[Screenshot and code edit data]
== Segment start ==
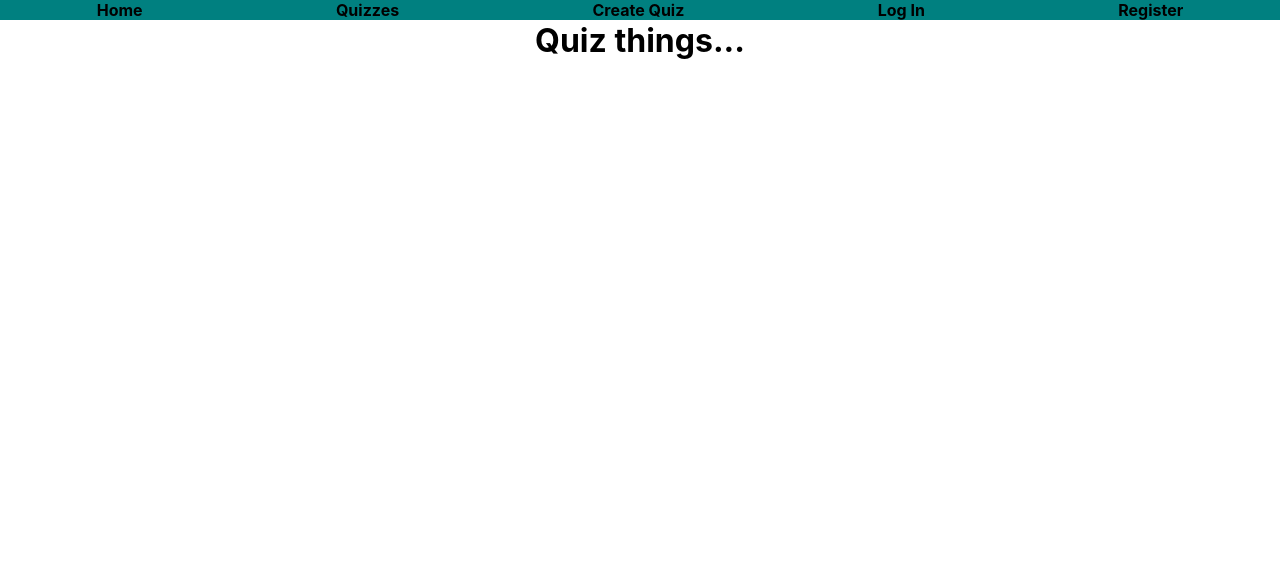
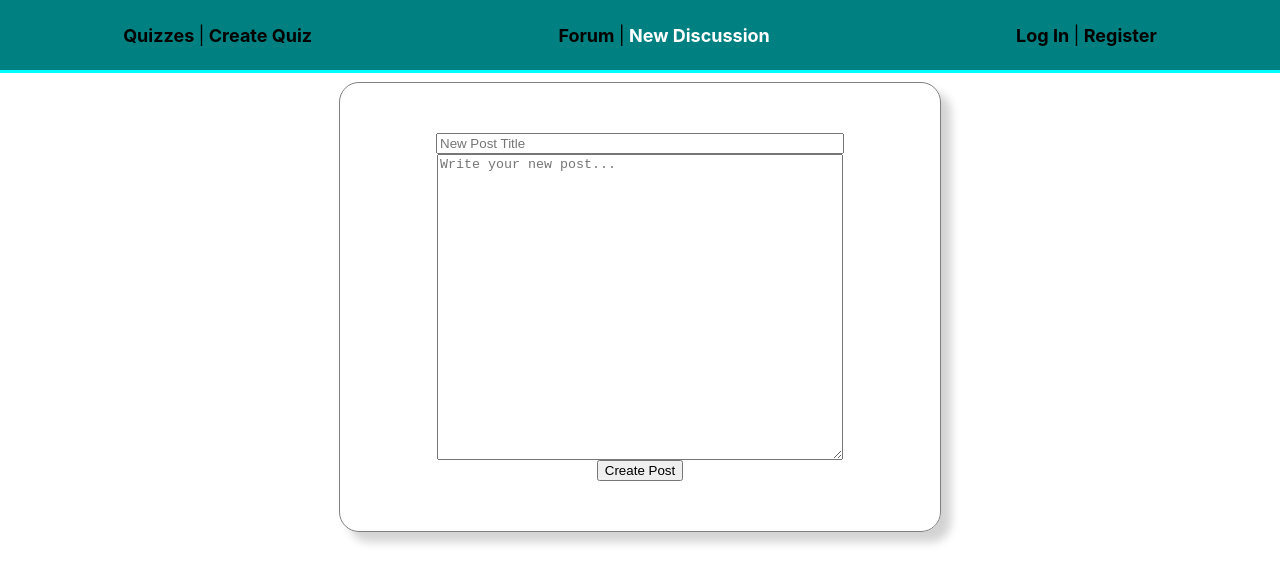
Before and after one commit to Addison-Stavlo/quizthing, a React (Create React App) app: page /createPost in a window 1280 px wide. Shown: the top 584 px of the page. Built offline with nearby package versions, Linux system fonts and the light colour scheme.

Commit message:
login refactored, logout added, styles added

```diff
--- a/src/App.js
+++ b/src/App.js
@@ -1,12 +1,14 @@
 import React, { Component } from 'react';
 import './App.css';
 import Quizzes from './components/quizzes/quizzes';
-import { Route, withRouter, NavLink } from 'react-router-dom';
+import { Route, withRouter } from 'react-router-dom';
 import SingleQuiz from './components/quizzes/singleQuiz';
 import Register from './components/authentication/register';
 import Login from './components/authentication/login';
 import CreateQuiz from './components/quizzes/createQuiz';
 import NavBar from './components/navigation/navigation';
+import Forum from './components/forum/forum';
+import CreatePost from './components/forum/createPost';
 
 class App extends Component {
   state = {
@@ -14,25 +16,38 @@ class App extends Component {
   }
 
   componentDidMount() {
-    // if(localStorage.getItem('userToken')){
-    //   this.props.history.push('/quizzes');
-    // }
-    // else {
-    //   this.props.history.push('/login')
-    // }
+    if(localStorage.getItem('userToken')){
+      this.setState({isLoggedIn: true})
+    }
+  }
+
+  logOut = () => {
+    localStorage.removeItem('userToken');
+    this.setState({isLoggedIn: false});
+  }
+  logIn = () => {
+    this.setState({isLoggedIn: true});
   }
 
   render() {
     return (
       <div className="App">
         <h1> Quiz things...</h1>
-        <NavBar />
+        <NavBar isLoggedIn={this.state.isLoggedIn} logOut={this.logOut}/>
 
       <Route path='/quizzes' component={Quizzes}/>
       <Route path='/quiz/:id' component={SingleQuiz}/>
-      <Route path='/register' component={Register}/>
-      <Route path='/login' component={Login} />
+
+      {this.state.isLoggedIn ? null :
+        <>
+        <Route path='/register' render={(props)=><Register {...props} logIn={this.logIn}/>} />
+        <Route path='/login' render={(props)=><Login {...props} logIn={this.logIn}/>} />
+        </>
+      }
+
       <Route path='/createQuiz' component={CreateQuiz}/>
+      <Route path='/forum' component={Forum}/>
+      <Route path='/createPost' component={CreatePost}/>
 
       </div>
     );
--- a/src/components/authentication/login.js
+++ b/src/components/authentication/login.js
@@ -1,5 +1,6 @@
 import React from 'react';
 import axios from 'axios';
+import { StyledForm } from '../styledcomps/styledcomps';
 
 class Login extends React.Component {
     state = {
@@ -18,9 +19,10 @@ class Login extends React.Component {
             url: "https://lambda-study-app.herokuapp.com/api/auth/login",
             data: this.state})
             .then(res => {
-                console.log(res.data);
+                console.log(res);
                 localStorage.setItem('userToken',res.data.token);
-                this.props.history.push('/quizzes')
+                this.props.logIn();
+                this.props.history.push('/quizzes');
             })
             .catch(err=>console.log(err));
     }
@@ -28,12 +30,12 @@ class Login extends React.Component {
     render() {
         return(
 
-            <form onSubmit={this.logIn}>
+            <StyledForm onSubmit={this.logIn}>
             <h1>Log In</h1>
                 <input name='email' placeholder='email' onChange={this.handleChange} value={this.state.email} />
                 <input name='password' placeholder='password' onChange={this.handleChange} value={this.state.password} />
                 <button type='submit'>Log In</button>
-            </form>
+            </StyledForm>
         )
     }
 }
--- a/src/components/authentication/register.js
+++ b/src/components/authentication/register.js
@@ -1,5 +1,6 @@
 import React from 'react';
 import axios from 'axios';
+import { StyledForm } from '../styledcomps/styledcomps';
 
 class Register extends React.Component {
     state = {
@@ -23,23 +24,23 @@ class Register extends React.Component {
             url: "https://lambda-study-app.herokuapp.com/api/auth/register",
             data: this.state})
             .then(res => {
-                console.log(res.data);
                 localStorage.setItem('userToken',res.data.token);
-                this.props.history.push('/quizzes')
+                this.props.logIn();
+                this.props.history.push('/quizzes');
             })
             .catch(err => console.log(err))
     }
 
     render() {
         return (
-            <form onSubmit={this.register}>
+            <StyledForm onSubmit={this.register}>
                 <h1>Registration:</h1>
                 <input name='username' onChange={this.handleChange} placeholder='username' value={this.state.username}/>
                 <input name='password' onChange={this.handleChange} placeholder='password' value={this.state.password} />
                 <input name='email' onChange={this.handleChange} placeholder='email' value={this.state.email}/>
                 <input name='img_url' onChange={this.handleChange} placeholder='image url' value={this.state.img_url} />
                 <button type='submit'>Register New User Info</button>
-             </form>
+             </StyledForm>
         )
     }
 }
--- /dev/null
+++ b/src/components/forum/createPost.js
@@ -0,0 +1,36 @@
+import React from 'react';
+import axios from 'axios';
+import { StyledForm } from '../styledcomps/styledcomps';
+
+class CreatePost extends React.Component {
+    state={
+       title: '',
+       body: ''
+    }
+
+    handleChange = (ev) => {
+        this.setState({
+            [ev.target.name]: ev.target.value
+        })
+    }
+
+    createPost = (ev) => {
+        ev.preventDefault();
+        axios
+            .post('https://lambda-study-app.herokuapp.com/api/posts', this.state, {authentication: localStorage.getItem('userToken')})
+            .then(res=>console.log(res))
+            .catch(err=>console.log(err))
+    }
+
+    render() {
+        return(
+            <StyledForm onSubmit={this.createPost}>
+                <input name='title' placeholder='New Post Title' onChange={this.handleChange} value={this.state.title}/>
+                <textarea name='body' placeholder='Write your new post...' onChange={this.handleChange} value={this.state.body} />
+                <button type='submit'>Create Post</button>
+            </StyledForm>
+        )
+    }
+}
+
+export default CreatePost;
--- /dev/null
+++ b/src/components/forum/forum.js
@@ -0,0 +1,25 @@
+import React from 'react';
+import axios from 'axios';
+
+
+class Forum extends React.Component {
+    state = {
+        posts: []
+    }
+
+    componentDidMount() {
+        axios.get('https://lambda-study-app.herokuapp.com/api/posts')
+            .then(res=> console.log(res))
+            .catch(err=>console.log(err))
+    }
+
+    render() {
+        return(
+            <div>
+                {this.state.posts.map(post => <h1 key={post.id}>{post.title}</h1>)}
+            </div>
+        )
+    }
+}
+
+export default Forum;
--- a/src/components/navigation/navigation.js
+++ b/src/components/navigation/navigation.js
@@ -2,15 +2,34 @@ import React from 'react';
 import {NavLink} from 'react-router-dom';
 import styled from 'styled-components';
 
-function NavBar() {
+function NavBar(props) {
 
     return(
         <Nav>
-            <NavLink exact to='/' >Home</NavLink>
-            <NavLink to='/quizzes' >Quizzes</NavLink>
-            <NavLink to='/createQuiz'>Create Quiz</NavLink>
-            <NavLink to='/login'>Log In</NavLink>
-            <NavLink to='/register'>Register</NavLink>
+
+
+            <div>
+                <NavLink to='/quizzes' >Quizzes </NavLink>|
+                <NavLink to='/createQuiz'> Create Quiz</NavLink>
+            </div>
+
+
+
+            <div>
+                <NavLink to='/forum'>Forum </NavLink>|
+                <NavLink to='/createPost'> New Discussion</NavLink>
+            </div>
+
+            {props.isLoggedIn ?
+                <NavLink exact to='/' onClick={props.logOut} >Log Out</NavLink>
+            :
+                <div>
+                    <NavLink to='/login'>Log In </NavLink>|
+                    <NavLink to='/register'> Register</NavLink>
+                </div>
+            }
+
+
         </Nav>
     )
 }
@@ -22,6 +41,10 @@ const Nav = styled.nav`
     background: teal;
     display: flex;
     justify-content: space-around;
+    align-items: center;
+    height: 70px;
+    font-size: 18px;
+    border-bottom: 3px solid aqua;
 
     a {
         text-decoration: none;
--- a/src/components/quizzes/createQuiz.js
+++ b/src/components/quizzes/createQuiz.js
@@ -1,5 +1,6 @@
 import React from 'react';
 import axios from 'axios';
+import { StyledForm } from '../styledcomps/styledcomps';
 
 class CreateQuiz extends React.Component {
     state = {
@@ -23,11 +24,11 @@ class CreateQuiz extends React.Component {
 
     render() {
         return (
-            <form onSubmit={this.addQuiz}>
+            <StyledForm onSubmit={this.addQuiz}>
                 <input name='title' placeholder='title' onChange={this.handleChange} value={this.state.title} />
                 <input name='topic' placeholder='topic' onChange={this.handleChange} value={this.state.topic} />
                 <button type='submit'>Add a Quiz</button>
-            </form>
+            </StyledForm>
         )
     }
 }
--- a/src/components/quizzes/singleQuiz.js
+++ b/src/components/quizzes/singleQuiz.js
@@ -9,12 +9,15 @@ class SingleQuiz extends React.Component {
     componentDidMount() {
         axios
             .get(`https://lambda-study-app.herokuapp.com/api/quizzes/${this.props.match.params.id}`)
-            .then(res=>console.log(res))
+            .then(res=>{
+                this.setState({quiz: res.data})
+                console.log(res)
+            })
     }
 
     render(){
         return(
-            <div>A Quiz</div>
+            <div>A Quiz: {this.state.quiz.title}</div>
         )
     }
 }
--- /dev/null
+++ b/src/components/styledcomps/styledcomps.js
@@ -0,0 +1,26 @@
+import styled from 'styled-components';
+
+export const StyledForm = styled.form`
+    display: flex;
+    flex-direction: column;
+    align-items: center;
+    justify-content: center;
+    width: 500px;
+    margin: 0 auto;
+    border: 1px solid gray;
+    border-radius: 20px;
+    padding: 50px;
+    box-shadow: 10px 10px 10px 0 lightgray;
+
+    h1 {
+        margin: 0;
+    }
+
+    input {
+        width: 80%;
+    }
+    textarea {
+        width: 80%;
+        height: 300px;
+    }
+`
```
== Segment end ==
■ **Problem statement**
Each line that contains the string "type" should be copied from the data above.

■ **Your response**
                 <button type='submit'>Log In</button>
                 <button type='submit'>Register New User Info</button>
+                <button type='submit'>Create Post</button>
                 <button type='submit'>Add a Quiz</button>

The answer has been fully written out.